▶ **Problem description**: Collect each line of the entries that holds the string "About".

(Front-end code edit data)
=== Begin Enclosure ===

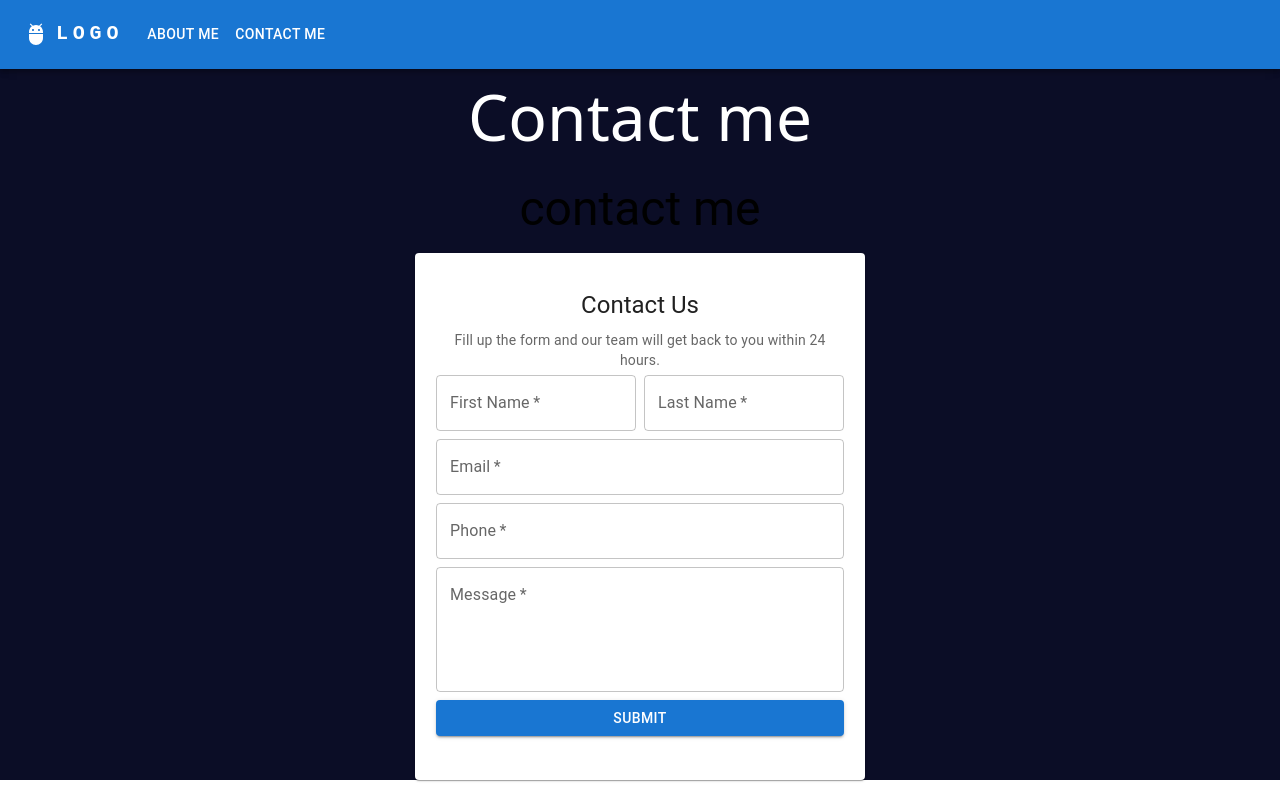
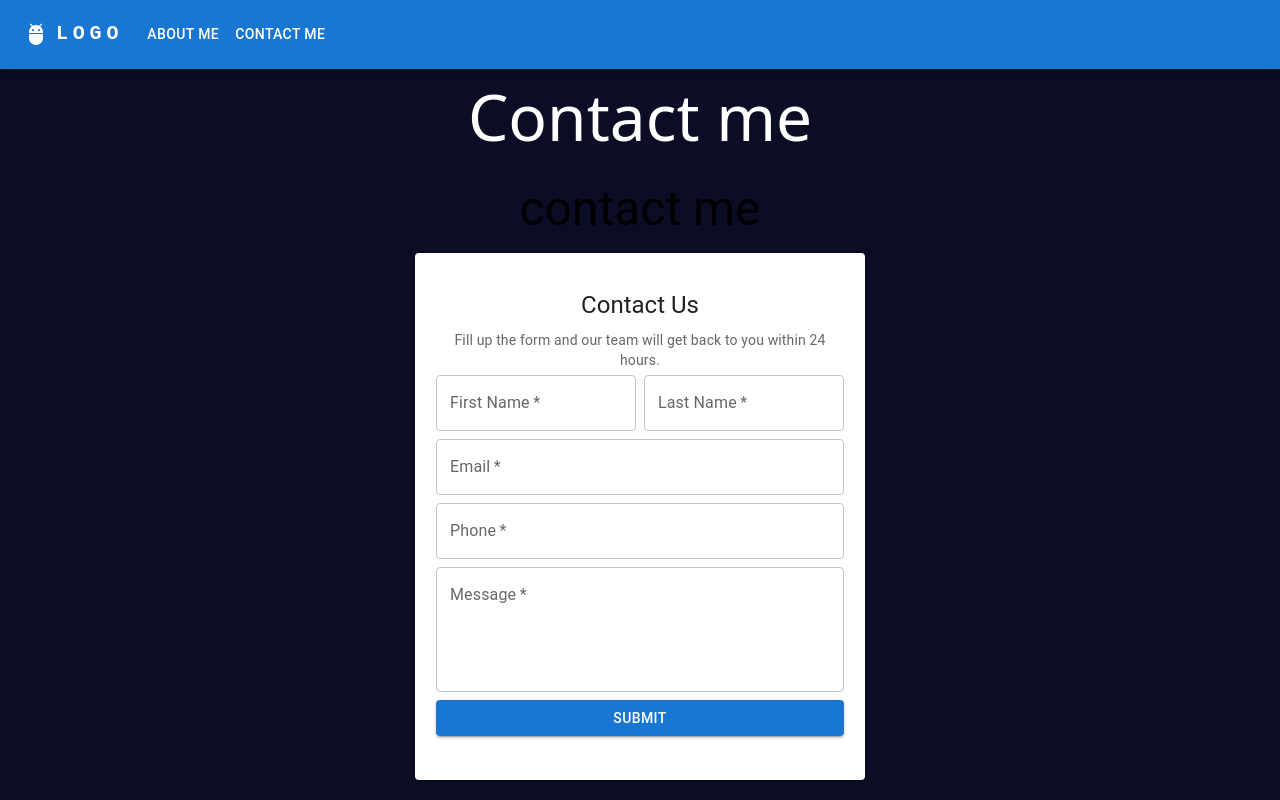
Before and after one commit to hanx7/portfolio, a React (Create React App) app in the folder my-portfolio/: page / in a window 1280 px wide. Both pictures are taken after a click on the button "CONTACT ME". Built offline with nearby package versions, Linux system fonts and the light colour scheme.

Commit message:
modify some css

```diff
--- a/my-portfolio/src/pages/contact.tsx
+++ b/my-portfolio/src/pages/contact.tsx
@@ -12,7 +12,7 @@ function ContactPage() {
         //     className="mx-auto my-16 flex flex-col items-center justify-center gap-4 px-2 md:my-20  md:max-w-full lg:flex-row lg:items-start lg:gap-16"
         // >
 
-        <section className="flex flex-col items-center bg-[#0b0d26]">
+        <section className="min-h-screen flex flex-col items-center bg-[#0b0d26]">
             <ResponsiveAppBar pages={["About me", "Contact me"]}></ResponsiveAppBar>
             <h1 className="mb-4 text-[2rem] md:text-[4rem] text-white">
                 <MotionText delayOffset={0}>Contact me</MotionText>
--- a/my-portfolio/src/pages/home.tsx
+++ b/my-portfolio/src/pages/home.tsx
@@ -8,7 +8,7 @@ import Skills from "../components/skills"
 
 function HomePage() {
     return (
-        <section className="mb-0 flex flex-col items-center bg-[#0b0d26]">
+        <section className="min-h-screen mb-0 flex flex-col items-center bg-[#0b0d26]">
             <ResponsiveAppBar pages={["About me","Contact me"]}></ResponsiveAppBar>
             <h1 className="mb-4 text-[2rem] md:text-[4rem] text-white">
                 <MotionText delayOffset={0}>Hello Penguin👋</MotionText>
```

=== End Enclosure ===

▶ **Response below**:
             <ResponsiveAppBar pages={["About me", "Contact me"]}></ResponsiveAppBar>
             <ResponsiveAppBar pages={["About me","Contact me"]}></ResponsiveAppBar>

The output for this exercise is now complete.